People suffer from conflicts long after the fighting is over, in part due to the long-term effects of conflict on the natural environment. Deforestation and toxic pollutants damage our soil and the food we eat, the air we breathe and the water we drink or use for our crops. Although environmental issues aren’t often a point of focus in conflict, they are absolutely essential in the humanitarian response and recovery work. At the same time, the climate crisis could be a trigger for more conflict as people have to leave their land affected by lack of water or increased heat or have to share less natural resources with more people, which can fuel tensions. Yet it can also be a source of peacebuilding when we share the scarce natural resources that we have.

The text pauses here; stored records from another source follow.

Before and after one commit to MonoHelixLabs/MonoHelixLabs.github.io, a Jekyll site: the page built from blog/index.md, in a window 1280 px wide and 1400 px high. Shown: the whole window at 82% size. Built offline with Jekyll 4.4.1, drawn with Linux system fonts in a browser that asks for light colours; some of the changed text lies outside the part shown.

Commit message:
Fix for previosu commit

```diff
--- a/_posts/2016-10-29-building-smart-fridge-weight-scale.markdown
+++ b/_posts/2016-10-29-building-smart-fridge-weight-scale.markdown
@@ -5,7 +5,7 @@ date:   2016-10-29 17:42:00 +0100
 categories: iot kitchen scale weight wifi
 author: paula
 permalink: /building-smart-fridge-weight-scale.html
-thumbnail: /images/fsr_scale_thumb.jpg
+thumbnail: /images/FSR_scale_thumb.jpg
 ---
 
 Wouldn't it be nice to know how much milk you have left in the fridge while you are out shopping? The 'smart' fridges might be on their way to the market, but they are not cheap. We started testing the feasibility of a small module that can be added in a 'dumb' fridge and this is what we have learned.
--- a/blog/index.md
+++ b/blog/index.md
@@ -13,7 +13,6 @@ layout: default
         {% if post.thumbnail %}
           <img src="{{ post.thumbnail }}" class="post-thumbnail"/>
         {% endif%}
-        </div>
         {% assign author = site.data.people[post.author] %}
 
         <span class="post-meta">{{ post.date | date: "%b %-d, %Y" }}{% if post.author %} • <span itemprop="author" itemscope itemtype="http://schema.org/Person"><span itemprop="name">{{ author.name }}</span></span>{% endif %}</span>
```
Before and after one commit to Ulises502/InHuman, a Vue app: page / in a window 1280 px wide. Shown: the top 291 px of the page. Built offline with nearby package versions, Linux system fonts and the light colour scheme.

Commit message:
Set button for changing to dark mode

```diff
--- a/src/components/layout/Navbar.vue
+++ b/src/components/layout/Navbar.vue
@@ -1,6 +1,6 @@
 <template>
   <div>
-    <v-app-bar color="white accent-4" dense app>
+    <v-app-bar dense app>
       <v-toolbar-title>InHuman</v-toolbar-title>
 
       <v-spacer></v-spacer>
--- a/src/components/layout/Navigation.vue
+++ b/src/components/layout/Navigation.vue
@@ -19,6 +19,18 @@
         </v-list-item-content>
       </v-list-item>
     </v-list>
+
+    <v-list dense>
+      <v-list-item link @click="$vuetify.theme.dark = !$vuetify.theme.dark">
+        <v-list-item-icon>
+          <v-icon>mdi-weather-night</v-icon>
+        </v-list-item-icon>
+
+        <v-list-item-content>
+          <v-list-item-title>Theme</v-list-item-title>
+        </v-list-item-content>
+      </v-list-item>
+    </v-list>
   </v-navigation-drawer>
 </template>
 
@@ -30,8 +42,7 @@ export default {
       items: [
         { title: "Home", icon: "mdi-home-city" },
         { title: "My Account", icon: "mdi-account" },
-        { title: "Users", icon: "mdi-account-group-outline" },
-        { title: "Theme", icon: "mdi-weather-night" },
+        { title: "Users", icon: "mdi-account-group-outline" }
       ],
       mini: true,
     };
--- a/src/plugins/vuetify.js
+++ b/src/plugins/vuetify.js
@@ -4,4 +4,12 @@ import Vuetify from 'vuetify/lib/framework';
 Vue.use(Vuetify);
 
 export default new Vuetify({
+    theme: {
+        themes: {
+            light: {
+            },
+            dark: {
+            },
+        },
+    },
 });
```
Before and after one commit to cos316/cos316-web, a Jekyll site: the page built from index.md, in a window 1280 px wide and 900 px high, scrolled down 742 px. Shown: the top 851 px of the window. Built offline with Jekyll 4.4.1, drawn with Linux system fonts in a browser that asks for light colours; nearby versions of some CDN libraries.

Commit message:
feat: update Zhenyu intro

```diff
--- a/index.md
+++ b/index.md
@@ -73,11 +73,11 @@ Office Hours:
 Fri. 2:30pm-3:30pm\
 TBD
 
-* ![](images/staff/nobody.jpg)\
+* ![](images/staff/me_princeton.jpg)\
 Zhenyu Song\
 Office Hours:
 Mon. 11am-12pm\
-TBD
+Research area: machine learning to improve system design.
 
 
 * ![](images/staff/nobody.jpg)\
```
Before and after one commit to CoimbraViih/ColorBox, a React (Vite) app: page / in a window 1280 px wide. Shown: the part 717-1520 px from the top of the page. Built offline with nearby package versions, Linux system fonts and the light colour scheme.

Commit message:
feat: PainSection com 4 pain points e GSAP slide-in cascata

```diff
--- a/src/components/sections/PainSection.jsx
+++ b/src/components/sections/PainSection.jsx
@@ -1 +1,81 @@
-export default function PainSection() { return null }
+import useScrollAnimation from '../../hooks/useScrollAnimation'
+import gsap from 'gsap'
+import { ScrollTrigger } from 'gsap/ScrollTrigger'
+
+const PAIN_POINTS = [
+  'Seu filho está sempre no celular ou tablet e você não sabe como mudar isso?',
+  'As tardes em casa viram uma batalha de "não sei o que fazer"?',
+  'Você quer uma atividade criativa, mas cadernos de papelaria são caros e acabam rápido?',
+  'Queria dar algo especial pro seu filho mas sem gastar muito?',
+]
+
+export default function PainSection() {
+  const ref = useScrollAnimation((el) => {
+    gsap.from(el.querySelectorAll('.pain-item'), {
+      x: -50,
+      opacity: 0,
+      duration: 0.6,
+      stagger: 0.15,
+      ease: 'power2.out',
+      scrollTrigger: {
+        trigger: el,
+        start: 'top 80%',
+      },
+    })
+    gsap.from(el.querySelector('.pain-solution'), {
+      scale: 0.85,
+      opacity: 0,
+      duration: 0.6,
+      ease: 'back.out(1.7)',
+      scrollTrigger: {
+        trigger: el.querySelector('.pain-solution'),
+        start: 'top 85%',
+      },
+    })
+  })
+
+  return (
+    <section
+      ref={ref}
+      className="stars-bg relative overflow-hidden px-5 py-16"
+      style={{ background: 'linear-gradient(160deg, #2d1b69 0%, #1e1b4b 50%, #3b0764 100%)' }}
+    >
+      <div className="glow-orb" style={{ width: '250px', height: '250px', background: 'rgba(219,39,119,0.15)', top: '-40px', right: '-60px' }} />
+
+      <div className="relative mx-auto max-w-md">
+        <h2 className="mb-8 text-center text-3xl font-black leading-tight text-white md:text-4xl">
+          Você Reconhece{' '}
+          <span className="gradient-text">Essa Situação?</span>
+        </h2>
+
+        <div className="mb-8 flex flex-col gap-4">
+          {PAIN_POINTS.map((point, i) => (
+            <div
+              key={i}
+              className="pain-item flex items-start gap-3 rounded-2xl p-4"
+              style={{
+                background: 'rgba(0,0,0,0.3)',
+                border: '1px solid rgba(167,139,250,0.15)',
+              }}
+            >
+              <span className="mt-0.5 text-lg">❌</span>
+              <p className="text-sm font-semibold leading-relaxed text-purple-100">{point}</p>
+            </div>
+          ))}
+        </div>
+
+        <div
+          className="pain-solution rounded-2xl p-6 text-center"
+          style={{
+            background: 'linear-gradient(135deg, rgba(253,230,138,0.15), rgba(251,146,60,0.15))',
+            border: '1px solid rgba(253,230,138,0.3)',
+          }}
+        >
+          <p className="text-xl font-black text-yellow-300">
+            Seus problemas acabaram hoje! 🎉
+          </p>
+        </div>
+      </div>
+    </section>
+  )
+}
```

The environment is an important part of PAX’s work on peacebuilding and conflict prevention. We brief UN Member States in the Security Council to encourage them to address these problems through a better collection and sharing of data, effective environmental cooperation in humanitarian response and the ‘greening’ of peacekeeping operations. PAX works with local partners on the ground in Syria and Iraq to identify the environmental damages incurred from conflict, to search for solutions and, to assist in clean-up operations. PAX received the United Nations Green Star Award for its work on this subject in 2017.
Do you want to hear more about conflict-related environmental issues and how PAX combats them? Sign up for this webinar! PAX’er Wim Zwijnenburg & Peter Schwartzstein will tell us about it.
About the speakers
- Wim Zwijnenburg studied both International Development Studies and Philosophy. On behalf of PAX, he is coordinator of the European Forum on Armed Drones. In addition, he writes about recent developments in the field of military robots and unmanned aircrafts and about campaigns for better international regulation of the deployment of armed drones. He also researches the effects of conflict on the environment and conducts field research in Iraq, Syria and Ukraine.
- Peter Schwartzstein is a Journalist in Residence at the Center for Climate and Security. Based in Cairo since 2013, he covers water, food and environmental security issues across 20 countries in the Middle East and Africa, with a particular focus on how climate change is contributing to conflict and terrorism in the region. Peter’s work regularly appears in National Geographic, Newsweek, Foreign Policy and Smithsonian magazines, among other publications. Most recently, he traveled the length of the Nile for a BBC investigation into how climate change and population growth are poisoning relations between the riverine states, and spent three years reporting in Iraq on how ISIS profited from dire conditions in the country’s agricultural heartlands to recruit farmers into its ranks. In addition to journalism, Peter consults for the UN Environment Program and mentors young environmental reporters. Prior to his move to the Middle East, he worked for Reuters in London. Peter holds BA and MA degrees from Trinity College, Dublin, and is a member of the Royal Geographic Society, Overseas Press Club, Society of Environmental Journalists and Frontline Freelance Register